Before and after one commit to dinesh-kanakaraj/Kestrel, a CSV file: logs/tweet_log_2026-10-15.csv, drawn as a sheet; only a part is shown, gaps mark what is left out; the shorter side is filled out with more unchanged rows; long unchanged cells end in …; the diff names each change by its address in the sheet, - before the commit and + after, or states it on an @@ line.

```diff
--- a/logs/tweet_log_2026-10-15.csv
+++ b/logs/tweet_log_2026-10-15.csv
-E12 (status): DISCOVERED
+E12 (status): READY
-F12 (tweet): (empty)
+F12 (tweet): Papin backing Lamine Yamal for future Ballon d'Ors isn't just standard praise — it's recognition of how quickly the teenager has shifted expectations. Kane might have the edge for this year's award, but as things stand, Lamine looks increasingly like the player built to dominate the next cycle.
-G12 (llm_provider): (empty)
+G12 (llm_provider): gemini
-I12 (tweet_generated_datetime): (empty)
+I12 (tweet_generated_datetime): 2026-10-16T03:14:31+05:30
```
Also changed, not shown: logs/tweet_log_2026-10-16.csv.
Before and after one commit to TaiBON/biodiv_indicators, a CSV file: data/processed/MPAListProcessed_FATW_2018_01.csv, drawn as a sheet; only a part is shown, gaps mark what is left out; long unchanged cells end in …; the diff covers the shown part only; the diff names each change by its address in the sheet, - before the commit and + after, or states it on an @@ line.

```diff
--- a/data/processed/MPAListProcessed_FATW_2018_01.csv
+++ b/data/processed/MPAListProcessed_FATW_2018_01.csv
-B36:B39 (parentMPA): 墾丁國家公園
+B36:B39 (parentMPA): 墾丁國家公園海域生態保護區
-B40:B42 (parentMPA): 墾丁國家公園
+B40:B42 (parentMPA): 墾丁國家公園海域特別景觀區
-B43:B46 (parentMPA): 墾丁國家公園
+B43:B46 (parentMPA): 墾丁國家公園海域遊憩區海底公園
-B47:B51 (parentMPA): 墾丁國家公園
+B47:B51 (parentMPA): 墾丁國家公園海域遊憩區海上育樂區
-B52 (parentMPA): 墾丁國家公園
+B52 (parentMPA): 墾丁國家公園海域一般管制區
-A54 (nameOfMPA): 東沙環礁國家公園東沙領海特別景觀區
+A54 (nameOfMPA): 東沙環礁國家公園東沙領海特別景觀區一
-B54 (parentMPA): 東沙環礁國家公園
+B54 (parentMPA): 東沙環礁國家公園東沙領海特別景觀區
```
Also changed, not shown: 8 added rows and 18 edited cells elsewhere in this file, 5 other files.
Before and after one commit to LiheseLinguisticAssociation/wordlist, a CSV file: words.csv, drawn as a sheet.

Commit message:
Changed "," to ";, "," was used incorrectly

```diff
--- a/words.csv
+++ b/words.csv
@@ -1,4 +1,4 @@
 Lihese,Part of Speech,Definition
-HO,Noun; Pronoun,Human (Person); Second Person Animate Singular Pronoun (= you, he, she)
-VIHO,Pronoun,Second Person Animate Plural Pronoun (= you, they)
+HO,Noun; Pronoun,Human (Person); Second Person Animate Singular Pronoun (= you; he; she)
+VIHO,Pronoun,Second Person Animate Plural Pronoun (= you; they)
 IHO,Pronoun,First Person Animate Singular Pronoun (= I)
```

------------------------------------------------------------

__PROBLEM TO SOLVE__: Locate and copy each line in the data above that includes the word "VIHO".

__THE ANSWER__:
-VIHO,Pronoun,Second Person Animate Plural Pronoun (= you, they)
+VIHO,Pronoun,Second Person Animate Plural Pronoun (= you; they)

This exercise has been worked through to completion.